Version comparison data
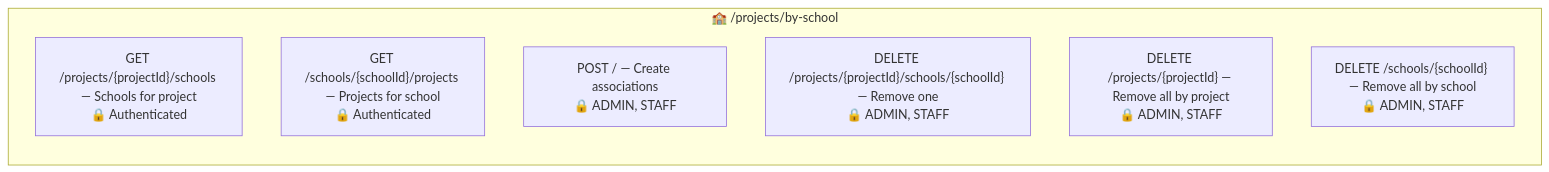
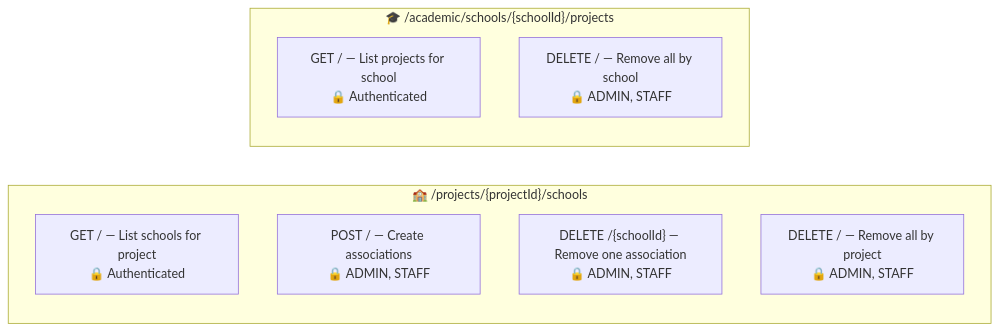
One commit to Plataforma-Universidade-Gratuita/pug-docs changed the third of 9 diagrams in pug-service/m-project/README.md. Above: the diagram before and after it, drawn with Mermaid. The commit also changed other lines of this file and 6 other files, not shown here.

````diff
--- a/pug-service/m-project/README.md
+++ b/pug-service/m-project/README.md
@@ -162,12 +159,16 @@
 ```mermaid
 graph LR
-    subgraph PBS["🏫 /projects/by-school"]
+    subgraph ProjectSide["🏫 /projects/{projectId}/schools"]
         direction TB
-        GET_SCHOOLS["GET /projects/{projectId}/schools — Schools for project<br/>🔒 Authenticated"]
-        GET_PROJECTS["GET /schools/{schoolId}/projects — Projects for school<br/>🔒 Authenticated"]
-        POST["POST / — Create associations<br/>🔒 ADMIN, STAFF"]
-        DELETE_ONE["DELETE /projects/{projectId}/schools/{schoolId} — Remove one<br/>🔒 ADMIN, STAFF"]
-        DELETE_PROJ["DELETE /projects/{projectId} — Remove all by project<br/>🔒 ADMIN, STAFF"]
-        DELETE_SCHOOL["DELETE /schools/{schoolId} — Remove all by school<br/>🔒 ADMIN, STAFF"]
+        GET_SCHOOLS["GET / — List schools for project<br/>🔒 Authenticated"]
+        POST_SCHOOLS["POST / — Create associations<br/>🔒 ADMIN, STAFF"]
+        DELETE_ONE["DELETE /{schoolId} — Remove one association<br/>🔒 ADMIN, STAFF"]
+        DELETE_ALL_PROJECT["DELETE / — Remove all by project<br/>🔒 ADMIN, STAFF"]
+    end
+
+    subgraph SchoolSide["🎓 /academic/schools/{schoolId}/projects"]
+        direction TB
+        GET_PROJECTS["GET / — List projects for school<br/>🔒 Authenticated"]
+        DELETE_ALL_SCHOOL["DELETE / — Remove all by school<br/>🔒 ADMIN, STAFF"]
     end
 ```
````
...
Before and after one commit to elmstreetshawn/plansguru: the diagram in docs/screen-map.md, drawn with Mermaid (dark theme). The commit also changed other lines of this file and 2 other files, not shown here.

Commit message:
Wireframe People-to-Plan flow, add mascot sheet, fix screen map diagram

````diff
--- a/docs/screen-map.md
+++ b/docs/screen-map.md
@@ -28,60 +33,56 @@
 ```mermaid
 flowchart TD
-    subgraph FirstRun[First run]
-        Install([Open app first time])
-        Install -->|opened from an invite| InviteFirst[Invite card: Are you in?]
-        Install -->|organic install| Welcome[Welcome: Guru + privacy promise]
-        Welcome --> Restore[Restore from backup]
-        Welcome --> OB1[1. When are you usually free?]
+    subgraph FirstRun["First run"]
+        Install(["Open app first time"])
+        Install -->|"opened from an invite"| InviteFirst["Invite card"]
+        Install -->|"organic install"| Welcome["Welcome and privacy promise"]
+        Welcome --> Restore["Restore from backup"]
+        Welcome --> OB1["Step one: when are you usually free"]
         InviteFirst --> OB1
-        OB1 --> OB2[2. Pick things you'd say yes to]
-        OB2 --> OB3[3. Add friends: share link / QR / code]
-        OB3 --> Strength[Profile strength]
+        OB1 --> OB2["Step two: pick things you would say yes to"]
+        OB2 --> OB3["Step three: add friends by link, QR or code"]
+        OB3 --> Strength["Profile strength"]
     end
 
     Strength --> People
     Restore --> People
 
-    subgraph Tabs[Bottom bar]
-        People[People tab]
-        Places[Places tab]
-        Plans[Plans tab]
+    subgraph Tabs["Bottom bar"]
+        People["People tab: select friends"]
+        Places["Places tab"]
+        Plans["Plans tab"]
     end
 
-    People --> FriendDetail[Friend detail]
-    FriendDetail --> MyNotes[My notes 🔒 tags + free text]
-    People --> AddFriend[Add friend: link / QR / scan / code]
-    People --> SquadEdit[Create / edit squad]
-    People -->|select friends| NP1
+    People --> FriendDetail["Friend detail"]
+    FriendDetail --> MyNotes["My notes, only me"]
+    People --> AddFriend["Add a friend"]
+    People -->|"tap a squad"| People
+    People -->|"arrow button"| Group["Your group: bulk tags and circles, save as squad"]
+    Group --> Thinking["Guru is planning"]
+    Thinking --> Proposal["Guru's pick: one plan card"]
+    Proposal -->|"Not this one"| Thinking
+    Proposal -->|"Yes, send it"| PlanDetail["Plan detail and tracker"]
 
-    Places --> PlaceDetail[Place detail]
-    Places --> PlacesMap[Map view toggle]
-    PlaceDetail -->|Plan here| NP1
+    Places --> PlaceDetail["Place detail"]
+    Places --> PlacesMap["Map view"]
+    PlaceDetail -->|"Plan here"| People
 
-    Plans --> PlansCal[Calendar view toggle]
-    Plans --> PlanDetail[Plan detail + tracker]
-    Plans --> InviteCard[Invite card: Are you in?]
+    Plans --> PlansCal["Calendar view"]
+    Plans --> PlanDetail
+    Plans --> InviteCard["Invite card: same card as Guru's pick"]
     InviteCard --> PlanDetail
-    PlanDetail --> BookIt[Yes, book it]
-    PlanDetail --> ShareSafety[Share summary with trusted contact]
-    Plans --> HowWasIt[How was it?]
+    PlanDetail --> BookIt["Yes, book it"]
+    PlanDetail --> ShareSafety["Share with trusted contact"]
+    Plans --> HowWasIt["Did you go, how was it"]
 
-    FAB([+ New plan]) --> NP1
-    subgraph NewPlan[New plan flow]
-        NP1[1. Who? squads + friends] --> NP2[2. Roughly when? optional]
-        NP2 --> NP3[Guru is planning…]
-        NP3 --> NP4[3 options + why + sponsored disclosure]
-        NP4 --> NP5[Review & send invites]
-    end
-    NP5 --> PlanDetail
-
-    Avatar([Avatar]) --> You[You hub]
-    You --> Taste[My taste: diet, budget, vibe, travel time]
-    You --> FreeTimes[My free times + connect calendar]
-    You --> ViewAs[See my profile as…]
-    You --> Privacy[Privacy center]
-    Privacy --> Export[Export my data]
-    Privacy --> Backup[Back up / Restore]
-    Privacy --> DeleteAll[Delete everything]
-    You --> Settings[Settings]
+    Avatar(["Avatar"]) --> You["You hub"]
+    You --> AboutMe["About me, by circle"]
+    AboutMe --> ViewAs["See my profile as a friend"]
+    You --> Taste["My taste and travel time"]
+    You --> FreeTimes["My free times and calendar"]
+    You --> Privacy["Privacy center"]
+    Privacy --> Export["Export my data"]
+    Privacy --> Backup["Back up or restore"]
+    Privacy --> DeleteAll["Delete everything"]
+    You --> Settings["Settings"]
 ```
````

> [Work order] Filter the data for the string "free" and copy every line that has it.

> [Exercise result]
-        Welcome --> OB1[1. When are you usually free?]
+        Welcome --> OB1["Step one: when are you usually free"]
-    FriendDetail --> MyNotes[My notes 🔒 tags + free text]
-    You --> FreeTimes[My free times + connect calendar]
+    You --> FreeTimes["My free times and calendar"]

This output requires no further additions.